Slow West is the best modern western I've seen in years. I've watched it twice already and I love it. Some quick thoughts.
The west was a more diverse place than previous generations of Westerns might have you believe, which isn't to suggest that it was a completely diverse time, but it wasn't just all white males. There were different countries present, different accents, different languages, different cultures. All of this is on full display in Slow West.
Slow West is a gorgeously shot movie. You can pause the movie at almost any point and you will find a beautiful shot that conveys information and understands the film language of westerns.
There is a sly humor present that feels naturally funny without altering the tone of the story. And while it may be designed to bring about some small amount of levity, these moments feel very organic.
Slow West works well with it's audience to create a minimalist product. The audience is expected to know that Silas is the good man who has done bad things; that Jay is the innocent babe in the woods, that Payne is the bad guy and will die. The audience recognizes these tropes because they seen them before in countless westerns. And the filmmakers trust that the audience will have that recognition. That frees the movie from having to show back story and exposition, especially for Silas and Payne. Information about history, relationships, and motive is presents in subtle ways.

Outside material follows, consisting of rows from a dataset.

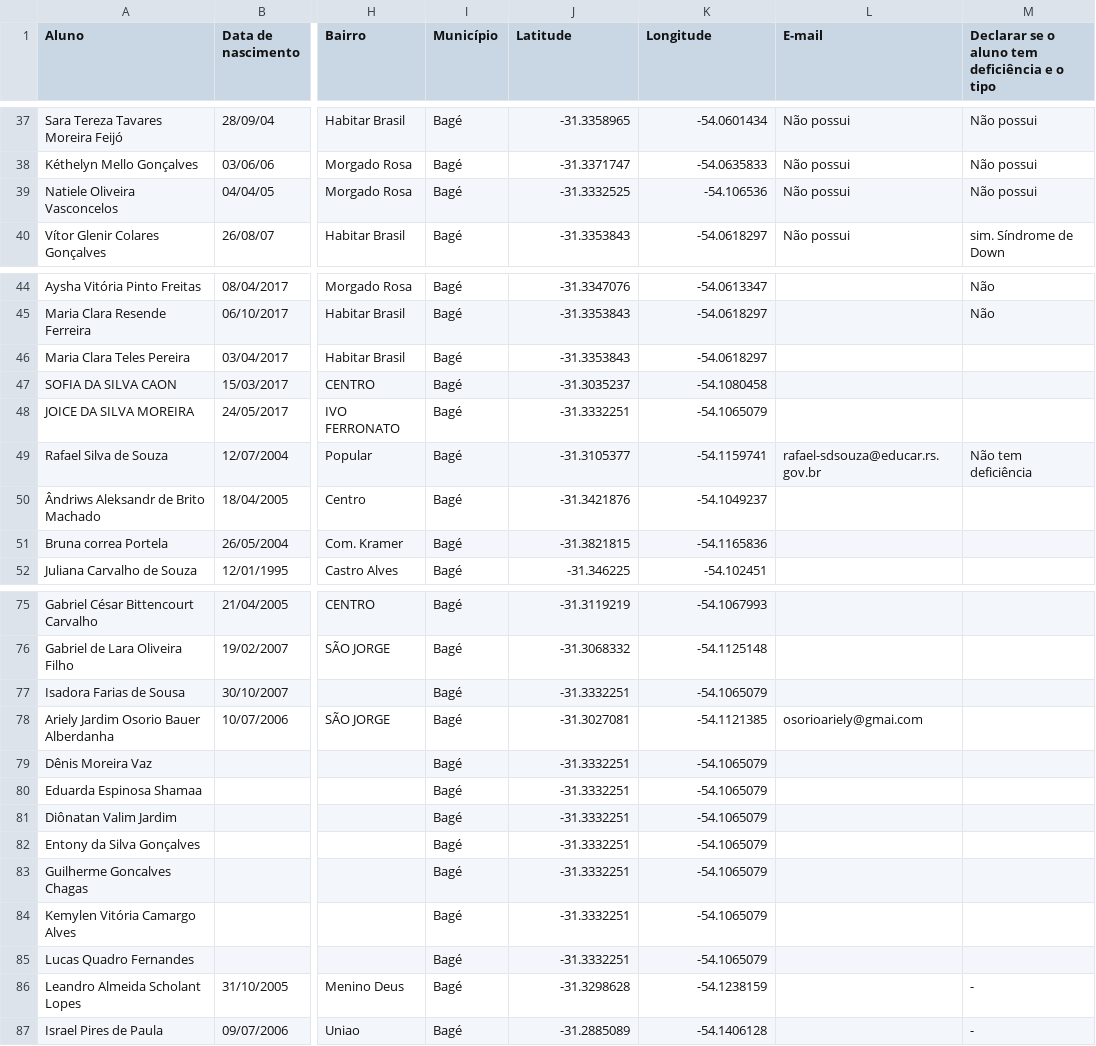
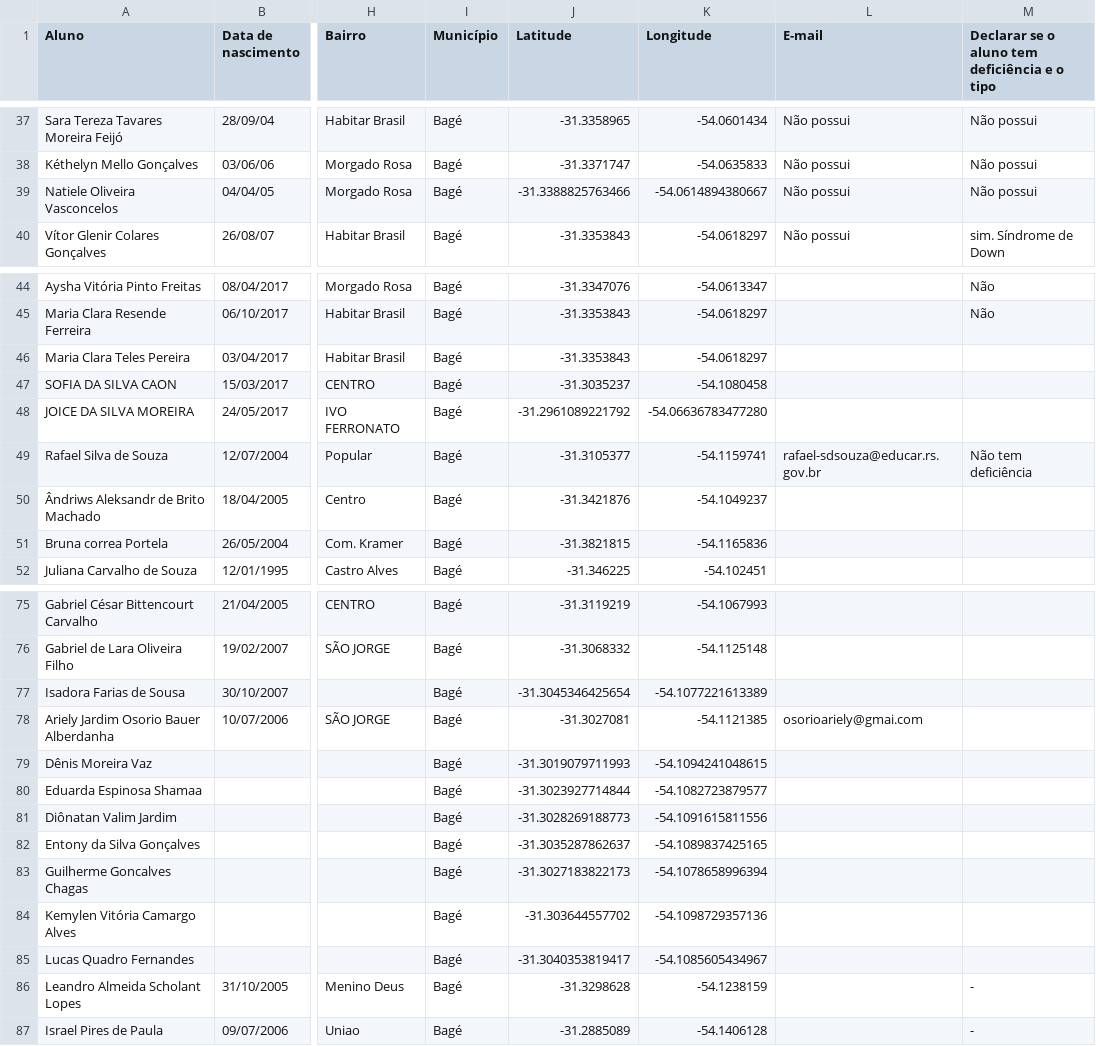
Before and after one commit to andersonbihain/abandono_escolar_Bage, a CSV file: abandono.csv, drawn as a sheet; only a part is shown, gaps mark what is left out; the diff covers the shown part only; the diff names each change by its address in the sheet, - before the commit and + after, or states it on an @@ line.

```diff
--- a/abandono.csv
+++ b/abandono.csv
-J39 (Latitude): -31.3332525
+J39 (Latitude): -31.3388825763466
-K39 (Longitude): -54.106536
+K39 (Longitude): -54.0614894380667
-J48 (Latitude): -31.3332251
+J48 (Latitude): -31.2961089221792
-K48 (Longitude): -54.1065079
+K48 (Longitude): -54.06636783477280
-J77 (Latitude): -31.3332251
+J77 (Latitude): -31.3045346425654
-K77 (Longitude): -54.1065079
+K77 (Longitude): -54.1077221613389
-J79 (Latitude): -31.3332251
+J79 (Latitude): -31.3019079711993
-K79 (Longitude): -54.1065079
+K79 (Longitude): -54.1094241048615
-J80 (Latitude): -31.3332251
+J80 (Latitude): -31.3023927714844
-K80 (Longitude): -54.1065079
+K80 (Longitude): -54.1082723879577
-J81 (Latitude): -31.3332251
+J81 (Latitude): -31.3028269188773
-K81 (Longitude): -54.1065079
+K81 (Longitude): -54.1091615811556
-J82 (Latitude): -31.3332251
+J82 (Latitude): -31.3035287862637
-K82 (Longitude): -54.1065079
+K82 (Longitude): -54.1089837425165
-J83 (Latitude): -31.3332251
+J83 (Latitude): -31.3027183822173
-K83 (Longitude): -54.1065079
+K83 (Longitude): -54.1078658996394
-J84 (Latitude): -31.3332251
+J84 (Latitude): -31.303644557702
-K84 (Longitude): -54.1065079
+K84 (Longitude): -54.1098729357136
-J85 (Latitude): -31.3332251
+J85 (Latitude): -31.3040353819417
-K85 (Longitude): -54.1065079
+K85 (Longitude): -54.1085605434967
```
Also changed, not shown: 22 edited cells elsewhere in this file, 3 other files.
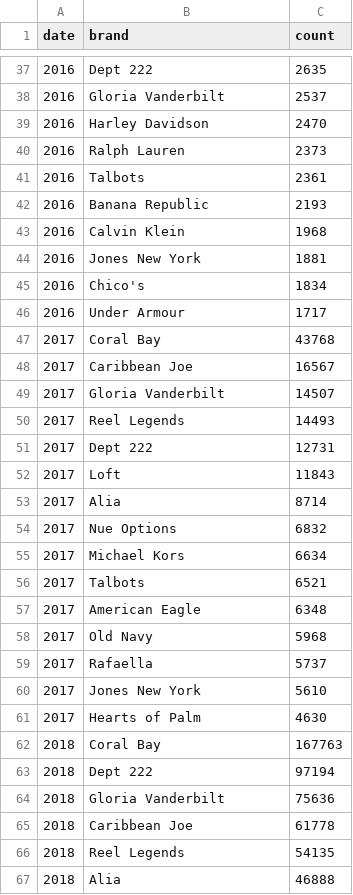
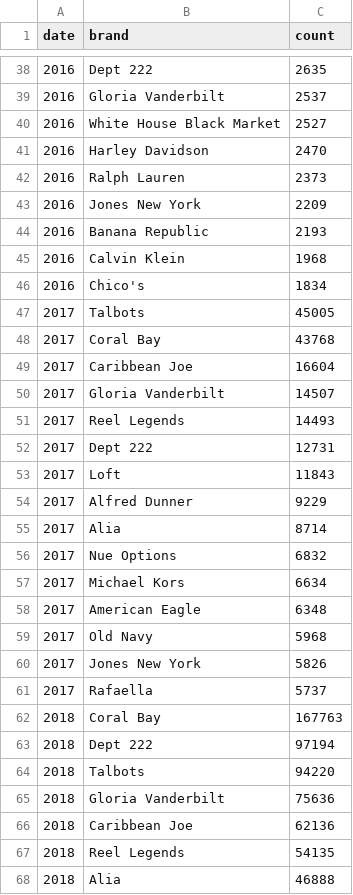
Before and after one commit to jessp/goodwill-trends, a CSV file: data/top_brands_by_year.csv, drawn as a sheet; only a part is shown, gaps mark what is left out; the diff covers the shown part only.

```diff
--- a/data/top_brands_by_year.csv
+++ b/data/top_brands_by_year.csv
@@ -38,12 +39,12 @@ date,brand,count
 2016,Gloria Vanderbilt,2537
+2016,White House Black Market,2527
 2016,Harley Davidson,2470
 2016,Ralph Lauren,2373
-2016,Talbots,2361
+2016,Jones New York,2209
 2016,Banana Republic,2193
 2016,Calvin Klein,1968
-2016,Jones New York,1881
 2016,Chico's,1834
-2016,Under Armour,1717
+2017,Talbots,45005
 2017,Coral Bay,43768
-2017,Caribbean Joe,16567
+2017,Caribbean Joe,16604
 2017,Gloria Vanderbilt,14507
@@ -52,2 +53,3 @@ date,brand,count
 2017,Loft,11843
+2017,Alfred Dunner,9229
 2017,Alia,8714
@@ -55,12 +57,11 @@ date,brand,count
 2017,Michael Kors,6634
-2017,Talbots,6521
 2017,American Eagle,6348
 2017,Old Navy,5968
+2017,Jones New York,5826
 2017,Rafaella,5737
-2017,Jones New York,5610
-2017,Hearts of Palm,4630
 2018,Coral Bay,167763
 2018,Dept 222,97194
+2018,Talbots,94220
 2018,Gloria Vanderbilt,75636
-2018,Caribbean Joe,61778
+2018,Caribbean Joe,62136
 2018,Reel Legends,54135
```
Also changed, not shown: 12 added rows, 12 removed rows and 3 edited cells elsewhere in this file, data/compare_median_by_date.csv, data/percent_by_date.csv, 14 other files.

The ending - Westerns stories come with a high body count. Even the most bloodless of studio system westerns had a high body count. But the deaths are, by and large, disposable. It happens, it's exciting (or serves a story purpose), then the character (and the audience) move on, either to the next story beat, the end of the story, out of the frame. Slow West's final two shots work really well together. First, you see Silas righting the horseshoe and through narration telling us that he's happy and settled. Then the camera goes briefly to every single person who died over the course of the film, wherever they still lay. It's a reminder to the audience: be happy for Silas, Rose, and the children, but that does not come without a price; all of this lead to that. It's more consideration then most westerns muster.